> I assumed that since you mentioned debug binaries and assert(0) a
> customer/support using it is the most rare case and actually a bit
> dangerous. The main and ultimate audience of debug binaries are developers.
I used to think so, when recently I got a support case where the
customer had installed the debug binary, to inspect a crash in the
Optimizer, in coordination with Support.
That's why I was wondering whether it was really a good idea that a
slightly incorrect optimizer trace would cause suicide of the server,
thus preventing the customer from reading this trace, which may have
been helpful for troubleshooting the optimizer's problem.
>> (we, optimizer team, cannot guarantee that we have studied *all* code
>> paths which can lead to generation of a trace; there are many more than
>> what is exercised by the full mtr testsuite).
>> In that case, for the customer, the invalid-syntax trace is still worth
>> looking at, informative, and a DBUG_ASSERT(0) is then a pure annoyance.
> Do not worry about customers and debug binaries. We should be asking, is
> this useful for developers? In any case, even if a customer is running a
> debug binary, the target of the said test would be to send information
> to a developer. In this case, a DBUG_ASSERT(0) would be useful to the
DBUG_ASSERT(0) would tell us that the trace is not JSON-compliant. Which
gives us a bug to fix (we want traces to always be JSON-compliant). On
the other hand, for the customer's case, the most urgent task is not
fixing this bug but fixing the first reported optimizer problem which
led to filing a Support incident (the bad query plan, the crash in
production binaries, etc).
>> On the other hand, when I, developer, am modifying the optimizer and
>> running the testsuite, I certainly want to be told if my changes lead to
>> an invalid trace, and for this, DBUG_ASSERT(0) is perfect (it makes the
>> test fail).
> I think you have the answer you are looking for :)
>> Maybe we could do a sql_print_warning() instead of DBUG_ASSERT(0); mtr
>> warns when it sees an unexpected warning, it marks the test as failed,
>> prints the warning on stderr, and returns 1 as exit code.

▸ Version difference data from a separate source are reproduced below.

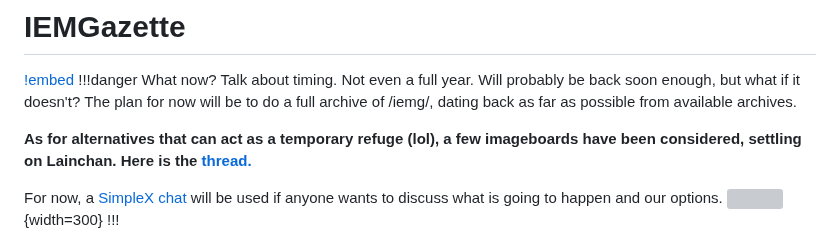
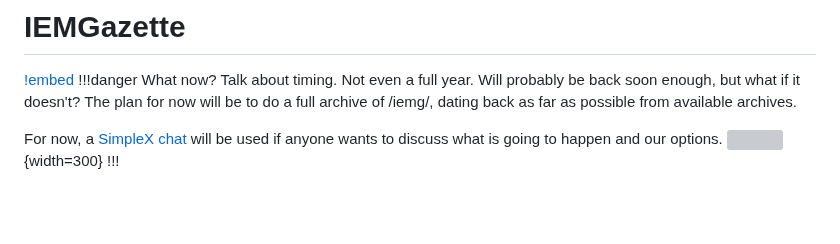
Before and after one commit to 4ciemg/IEMGazette, a Markdown page: Welcome.md, the part around the change. Drawn GitHub-style; blank space fills up the shorter version; grey boxes are pictures that could not be loaded.

```diff
--- a/Welcome.md
+++ b/Welcome.md
@@ -10,9 +10,6 @@ icon: home
 !!!danger What now?
 Talk about timing. Not even a full year. Will probably be back soon enough, but what if it doesn't?
 The plan for now will be to do a full archive of /iemg/, dating back as far as possible from available archives.
-
-**As for alternatives that can act as a temporary refuge (lol), a few imageboards have been considered, settling on Lainchan.**
-**Here is the [thread.](https://lainchan.org/%CE%A9/res/85168.html)**
 
 For now, a [SimpleX chat](https://simplex.chat/contact#/?v=2-7&smp=smp%3A%2F%2F1OwYGt-yqOfe2IyVHhxz3ohqo3aCCMjtB-8wn4X_aoY%3D%40smp11.simplex.im%2FJI2RGyykbaYWF8UVH2vCp5AN6TpoE6gE%23%2F%3Fv%3D1-3%26dh%3DMCowBQYDK2VuAyEAWUPhhQmk1HQNd3kgpoMc7sBfeHdYUUxFMzGl7ls3wUw%253D%26srv%3D6ioorbm6i3yxmuoezrhjk6f6qgkc4syabh7m3so74xunb5nzr4pwgfqd.onion&data=%7B%22groupLinkId%22%3A%22LfNt1CKFAj11qOR7Di6p0A%3D%3D%22%7D) will be used if anyone wants to discuss what is going to happen and our options.
 ![](https://i.postimg.cc/y86dq7qX/SimpleX.png){width=300}
```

I guess this
>> would be good enough?
> I think it depends on the gravity of the occurrence. For example, if the
> unmet condition can cause significant trouble (i.e. crash) in a
> production binary, it warrants a assertion. If not, emitting a warning
> would be more appropriate.
In a production binary, if the trace is not JSON-compliant, it's not
fatal, we don't generate a crash (we just note it somewhere in the trace
as an indication).
So it's not a severe issue, it does not mandate a crash.
> Drawing a comparison, the Linux kernel has a pair of macros for those
> two scenarios, WARN_ON() and BUG_ON(). The latter stops the machine by
> generating an intentional trap, while the latter just prints a detailed
> message to system log. BUG_ON() is used when the error is unrecoverable
> and fatal, while WARN_ON() is used for recoverable errors/bugs that
> should be addressed somehow.
Right, a non JSON-compliant trace is something to address for us but not
> Since MTR detects warnings written to the error log, this logic could be
> applied for MySQL as well. Whether to warn or to panic would depend on
> the gravity of the failed assumption. Perhaps, also on the amount of
> information needed to investigate the failed condition, as generating a
> trap will give us a nice core file.
If I replace DBUG_ASSERT(0) with a warning, and an MTR tests shows this
warning, I can restart the test with --gdb and put a breakpoint in
sql_print_warning(). If I am in the capacity of restarting the test
(which may not be easy, if in pb2).
I need to think about all this :-)
Thanks for the ideas!